Automatic Braking Technology
An automatic braking system, or an auto brake, is a safety braking technology which activates a vehicle's braking system automatically (when necessary) to avoid collision. Today we don’t think too much about our brakes other than when it’s time to replace them and paying the bill. There is a lot of technology sitting in today’s modern brakes. Most automatic braking systems apply a visual and/or audible warning whenever it detects an imminent collision. Automatic braking technologies use a combination of sensors and brake controls in order to prevent collisions, including high-speed ones. Most auto brake systems are developed to slow down the speed of the vehicle before it hits something. However, there are other auto brake systems which are designed to stop collisions altogether.

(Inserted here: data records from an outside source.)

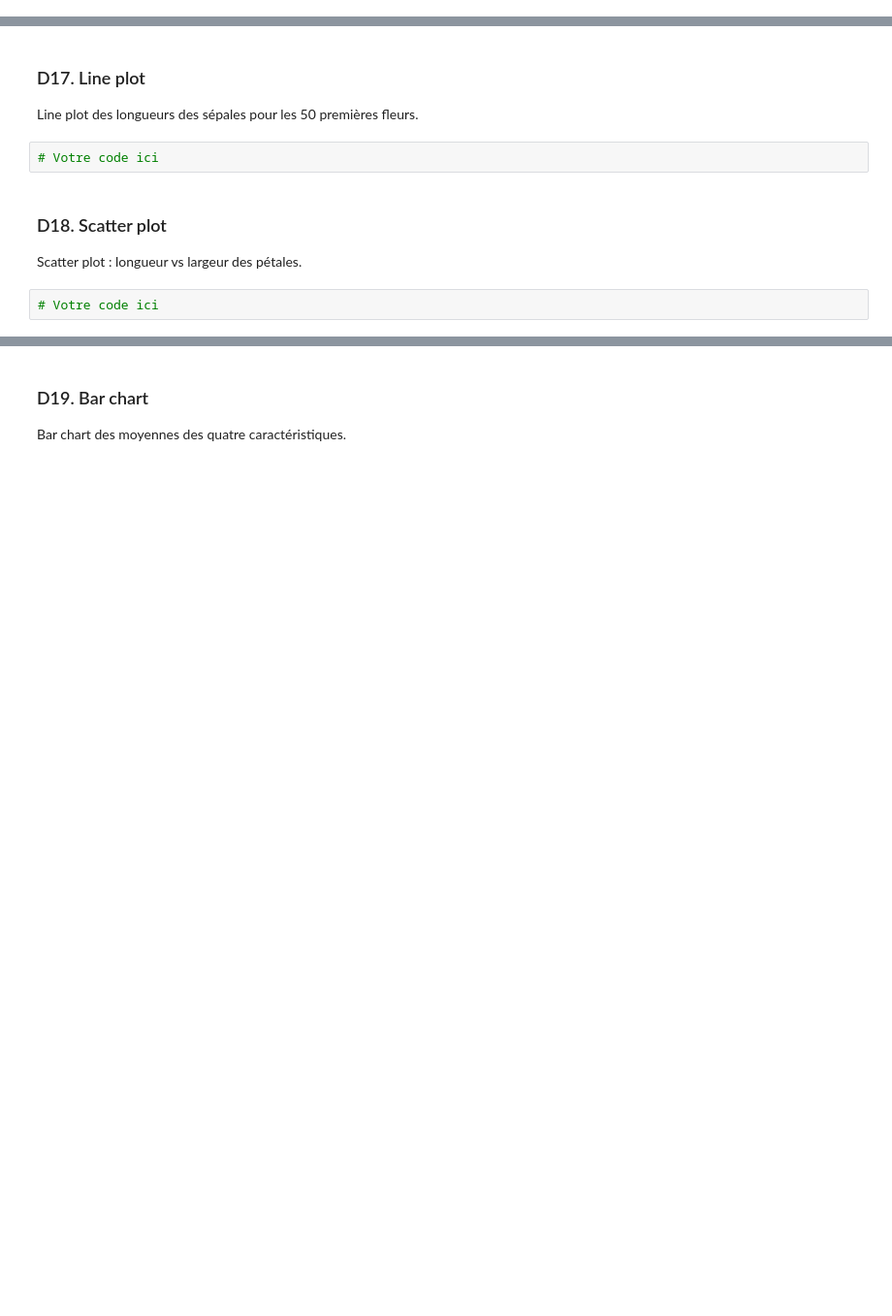
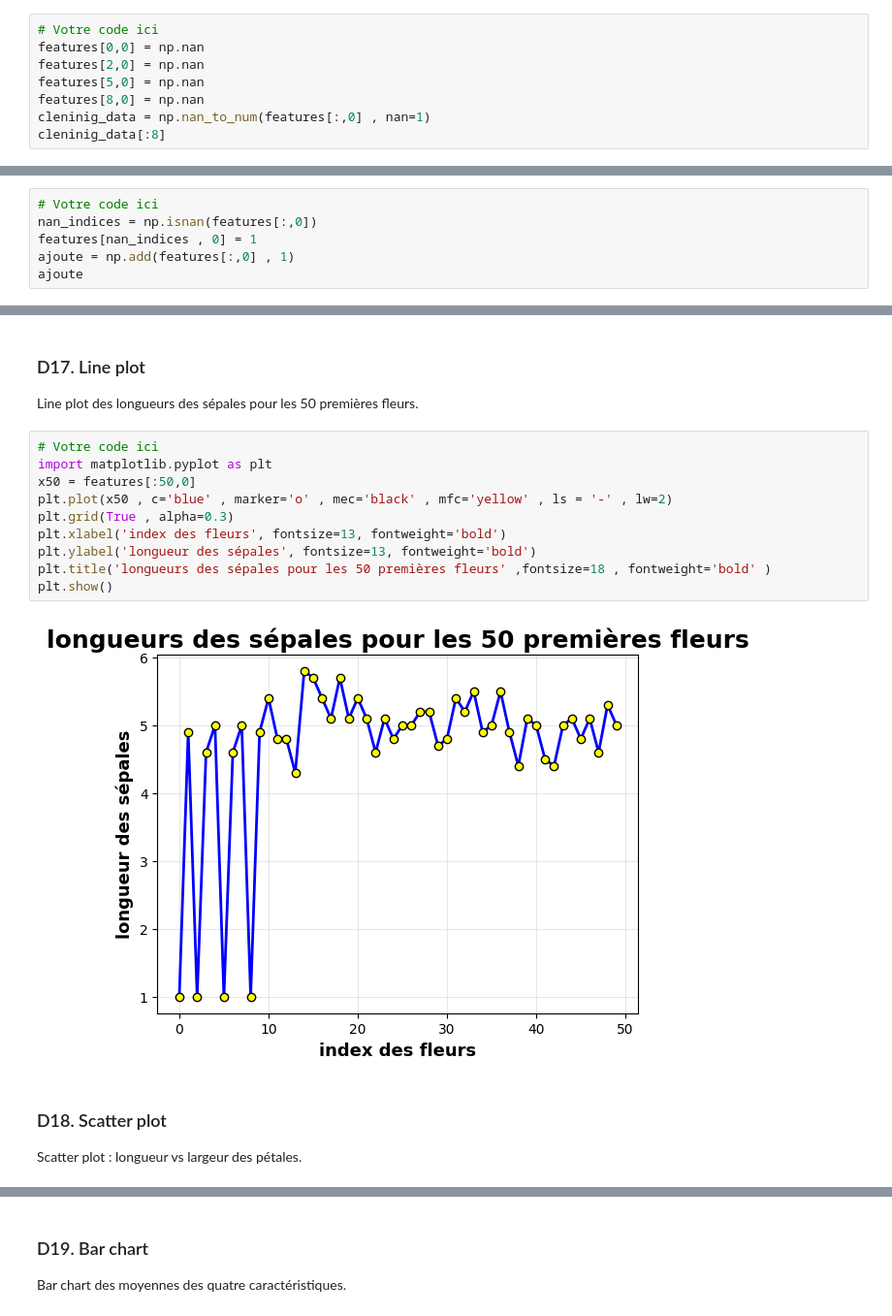
Before and after one commit to USMS-FPK-IA-GI-2025/controle-01-numpy-and-matplotlib-iris-YoussefDIDI79, a Jupyter notebook: notebooks/controle_numpy_matplotlib.ipynb, the cells around one changed output, grey strips where cells are left out. Shown: that part at 97% size. Saved outputs shown, nothing was run; the diff lists cells and outputs as text; blank space fills up the shorter version.

```diff
--- a/notebooks/controle_numpy_matplotlib.ipynb
+++ b/notebooks/controle_numpy_matplotlib.ipynb
@@ -247,0 +246,8 @@ Simulez des valeurs NaN et remplacez-les avec `np.nan_to_num`.
+# %%
+# Votre code ici
+features[0,0] = np.nan
+features[2,0] = np.nan
+features[5,0] = np.nan
+features[8,0] = np.nan
+cleninig_data = np.nan_to_num(features[:,0] , nan=1)
+cleninig_data[:8]
@@ -252,0 +259,6 @@ Ajoutez 1 à toutes les valeurs de la première colonne de `features`.
+# %%
+# Votre code ici
+nan_indices = np.isnan(features[:,0])
+features[nan_indices , 0] = 1
+ajoute = np.add(features[:,0] , 1)
+ajoute
@@ -260,10 +295,18 @@ Créez un array binaire indiquant si la longueur des pétales est supérieure à
 # %% [markdown]
 ### D17. Line plot
 Line plot des longueurs des sépales pour les 50 premières fleurs.
-# %%
-# Votre code ici
+# %%
+# Votre code ici
+import matplotlib.pyplot as plt
+x50 = features[:50,0]
+plt.plot(x50 , c='blue' , marker='o' , mec='black' , mfc='yellow' , ls = '-' , lw=2)
+plt.grid(True , alpha=0.3)
+plt.xlabel('index des fleurs', fontsize=13, fontweight='bold')
+plt.ylabel('longueur des sépales', fontsize=13, fontweight='bold')
+plt.title('longueurs des sépales pour les 50 premières fleurs' ,fontsize=18 , fontweight='bold' )
+plt.show()
+# %% [output]
+[figure, added]
 # %% [markdown]
 ### D18. Scatter plot
 Scatter plot : longueur vs largeur des pétales.
-# %%
-# Votre code ici
```
Also changed, not shown: parts of 9 cells of this notebook.
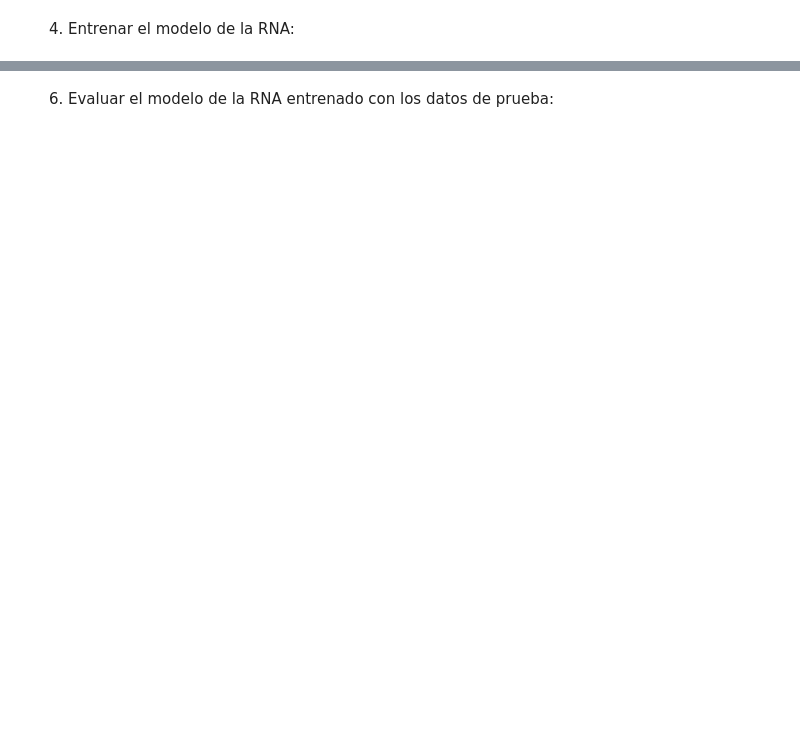
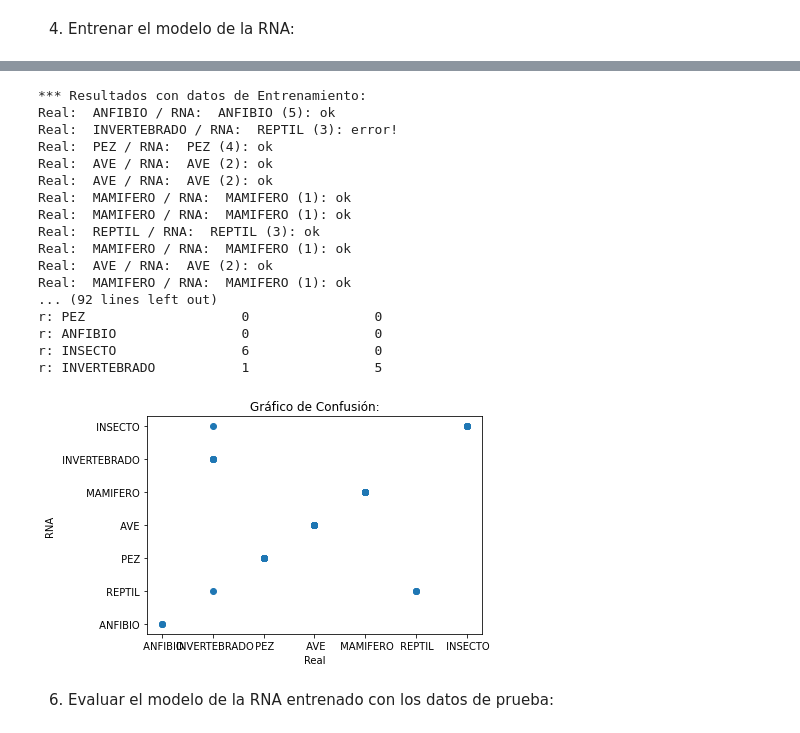
Before and after one commit to PGP-MachineLearning/demoANIMALES, a Jupyter notebook: datos RNA MLP ANIMALES (Keras).ipynb, the cells around one changed output, grey strips where cells are left out. Drawn from its saved outputs; the diff is of its cells as text; code cells hidden in the pictures; blank space fills up the shorter version.

```diff
--- a/datos RNA MLP ANIMALES (Keras).ipynb
+++ b/datos RNA MLP ANIMALES (Keras).ipynb
@@ -99,7 +193,8 @@ print(" - dictMapeo: ", CLASES)
 3) Establecer el modelo para la RNA
 # %%
 rna_cant_neuronas_capas_ocultas = '240, 60, 12' #@param {type:"string"}
-rna_cant_epocas_entrenamiento = 250 #@param {type:"integer"}
+rna_tipo_capa_salida = 'softmax-MultiClase' #@param ["lineal-Numero", "softmax-MultiClase"]
+rna_cant_epocas_entrenamiento =  20#@param {type:"integer"}
 
 # define tamaño de datos de entrada
 num_inputs = x_train.shape[1]
@@ -110,10 +205,11 @@ hidden_layers = []
 for val in rna_cant_neuronas_capas_ocultas.split(','):
   hidden_layers.append( int(val) )
 
-# define tamaño de datos de salida (las clases están codificadas en un único número)
-num_outputs = 1
+# define si el tipo de capa de salida es softmax( True )  o lineal ( False )
+# esto implica también cambiar cómo se codifican los valores de las clases a usar
+tipo_output_softMax = (rna_tipo_capa_salida[:7] == 'softmax')
 
 # cantidad de épocas del entrenamiento
 cantEpocas = (100 if rna_cant_epocas_entrenamiento<1 else rna_cant_epocas_entrenamiento)
 
-print("Configuración de RNA MLP Backpropagation definida: [", num_inputs, hidden_layers, num_outputs," ] ")
+print("Configuración de RNA MLP Backpropagation definida: [", num_inputs, hidden_layers, ("Softmax" if tipo_output_softMax else "Dense[1] ")," ] ")
@@ -146,8 +276,2 @@ plot_model(model, show_layer_names=True, show_shapes=True)
 # %% [markdown]
 4) Entrenar el modelo de la RNA:
-# %%
-#@title Entrenar
-# lleva a cabo el entrenamiento
-model.fit(x_train, y_train,
-                epochs = cantEpocas,
-                batch_size = 8)
@@ -167,12 +352,18 @@ def probarModelo(x, y, clases_map):
 
         # prepara salida
         clReal = clases_map[ y[i] ]
-        idclPred = predClass[i][0]
 
-        ## determina clase predecida de acuerdo al umbral de clasificación
-        idclPredRnd = int(idclPred)
-        if (idclPred - idclPredRnd)>0.5 and (idclPredRnd+1)<len(clases_map):
-                idclPredRnd = idclPredRnd + 1
+        # determina la clase predecida
+        if tipo_output_softMax:
+            ## determina clase predecida de acuerdo a la que tiene mayor valor
+            idclPred = int( np.argmax(predClass[i], axis=0) )
+            idclPredRnd = idclPred
+        else:
+            ## determina clase predecida de acuerdo al umbral de clasificación
+            idclPred = predClass[i][0]
+            idclPredRnd = int(idclPred)
+            if (idclPred - idclPredRnd)>0.5 and (idclPredRnd+1)<len(clases_map):
+                    idclPredRnd = idclPredRnd + 1
 
         if idclPredRnd<0 or idclPredRnd>=len(clases_map):
             clPred = "CLASE " + str(idclPredRnd) + " INVÁLIDA"
@@ -180,36 +371,61 @@ def probarModelo(x, y, clases_map):
             clPred = clases_map[ idclPredRnd ]
 
         classReal.append( clReal )
         classPreds.append( clPred )
 
         strTitulo = 'Real: ' + clReal + ' / RNA: '
         strTitulo = strTitulo + clPred + ' (' + str( idclPred ) +')'
         strTitulo = strTitulo + ": " + ("ok" if (clPred==clReal) else "error!")
 
         # muestra comparación con la imagen
         print(strTitulo)
 
     # muestra reporte de clasificación
     print("\n Reporte de Clasificación: ")
     print(classification_report(classReal, classPreds))
 
     # muestra matriz de confusion
     print('\nMatriz de Confusión: ')
     cm = confusion_matrix(classReal, classPreds, labels=clases_map)
     cmtx = pd.DataFrame(
         cm,
         index=['r:{:}'.format(x) for x in clases_map],
         columns=['p:{:}'.format(x) for x in clases_map]
       )
+    # agrega para poder mostrar la matrix de confusión completa
+    pd.options.display.max_rows = 100
+    pd.options.display.max_columns = 100
     print(cmtx)
     print("\n")
 
-    print("\n>Resultados: ")
+    # gráfico de comparación
+    plt.title('Gráfico de Confusión:')
+    plt.xlabel('Real')
+    plt.ylabel('RNA')
+    plt.scatter(classReal, classPreds)
 
-
-# prueba con los datos de prueba
+# prueba con los datos de entrenamiento
 print("*** Resultados con datos de Entrenamiento: ")
 probarModelo(x_train, y_train, CLASES)
+# %% [output]
+*** Resultados con datos de Entrenamiento:
+Real:  ANFIBIO / RNA:  ANFIBIO (5): ok
+Real:  INVERTEBRADO / RNA:  REPTIL (3): error!
+Real:  PEZ / RNA:  PEZ (4): ok
+Real:  AVE / RNA:  AVE (2): ok
+Real:  AVE / RNA:  AVE (2): ok
+Real:  MAMIFERO / RNA:  MAMIFERO (1): ok
+Real:  MAMIFERO / RNA:  MAMIFERO (1): ok
+Real:  REPTIL / RNA:  REPTIL (3): ok
+Real:  MAMIFERO / RNA:  MAMIFERO (1): ok
+Real:  AVE / RNA:  AVE (2): ok
+Real:  MAMIFERO / RNA:  MAMIFERO (1): ok
+... (92 lines left out)
+r: PEZ                    0                0
+r: ANFIBIO                0                0
+r: INSECTO                6                0
+r: INVERTEBRADO           1                5
+[figure, added]
 # %% [markdown]
 6) Evaluar el modelo de la RNA entrenado con los datos de prueba:
 # %%
```
Also changed, not shown: parts of 12 cells of this notebook, 7 other files.
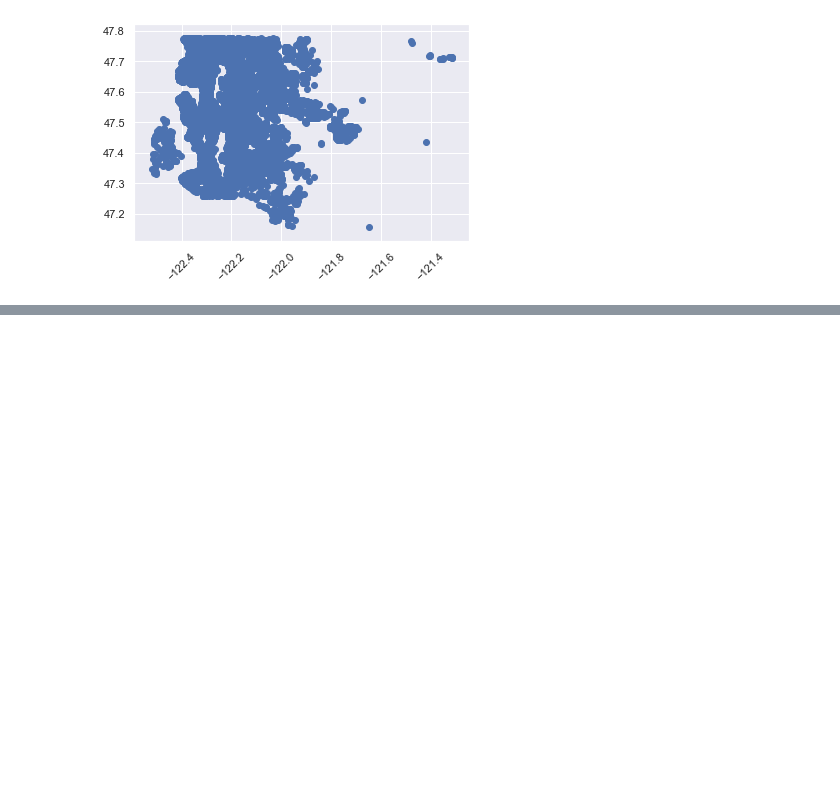
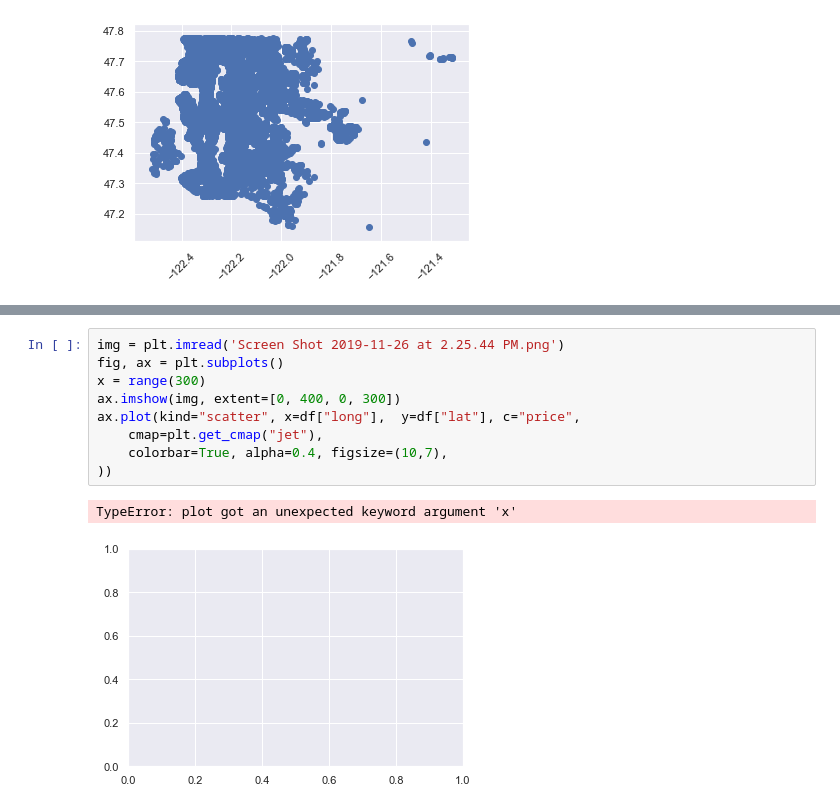
Before and after one commit to kmcnicoll/KyleMatt, a Jupyter notebook: 4 hour graph, lat long on map.ipynb, the cells around one changed output, grey strips where cells are left out. Drawn from its saved outputs; the diff is of its cells as text; blank space fills up the shorter version.

```diff
--- a/Graph pre scale.ipynb
+++ b/4 hour graph, lat long on map.ipynb
@@ -167,4 +167,16 @@ fig.update_layout(
 fig.show()
 # %% [output]
 [interactive output not drawn]
+# %%
+img = plt.imread('Screen Shot 2019-11-26 at 2.25.44 PM.png')
+fig, ax = plt.subplots()
+x = range(300)
+ax.imshow(img, extent=[0, 400, 0, 300])
+ax.plot(kind="scatter", x=df["long"],  y=df["lat"], c="price",
+    cmap=plt.get_cmap("jet"),
+    colorbar=True, alpha=0.4, figsize=(10,7),
+))
+# %% [output]
+TypeError: plot got an unexpected keyword argument 'x'
+[figure, added]
 # %%
```
Also changed, not shown: parts of 7 cells of this notebook.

Each car manufacturer has its own auto braking system technology, such as radar and lasers. However, they all use the same sensor feature that detects any presence of an object that may get in the way of the vehicle's path. Once the auto brake system detects an object, it proceeds to determine whether the vehicle is going faster than the object in front of it. A speed differential gives an indication that the vehicle is likely to hit something. In this case, the system activates the vehicle's brakes automatically. Cadillac was among the first to develop collision avoidance systems during the 1950s. The Cadillac Cyclone used a radar technology which detected objects in front of the car. But the new technology was too costly then and somewhat unreliable.
Fast forward to the 1990s, a team of scientists and engineers at Hughes Research Laboratories in California developed what was to be the first modern collision avoidance system. Like the earlier systems, this particular system also used radar, but it wasn't commercially available on most vehicles yet. In 1997, Toyota launched the world's first commercial radar cruise control system on Celsior (for the Japanese domestic market only) which was based on this technology. In 2006, Mercedes released a further update with the Brake Distronic Plus system, which used long- and short-range radar that can bring a car to a stop even if the driver does not touch the brake pedal to prevent rear-end collisions.According to the U.S. National Highway Traffic Safety Administration (NHTSA), rear-end collisions cause over half a million injuries and nearly two thousand deaths annually. Today only about 10% of new vehicles include automatic braking as a standard feature and about half offer it as an option. The U.S Department of Transportation is pushing for standards to require automatic braking systems on all new vehicles by 2025. The good news is many of the leading manufacturers are going to try and meet that commitment much sooner – some by 2022. You can be a smart shopper today and look for cars that offer an automatic braking system. Even if you are an outstanding driver you can’t control what everyone around you does. This technology can definitely help to keep you safer when out on the road. Automatic braking technology is also going to be a key component in the coming self-driving car revolution.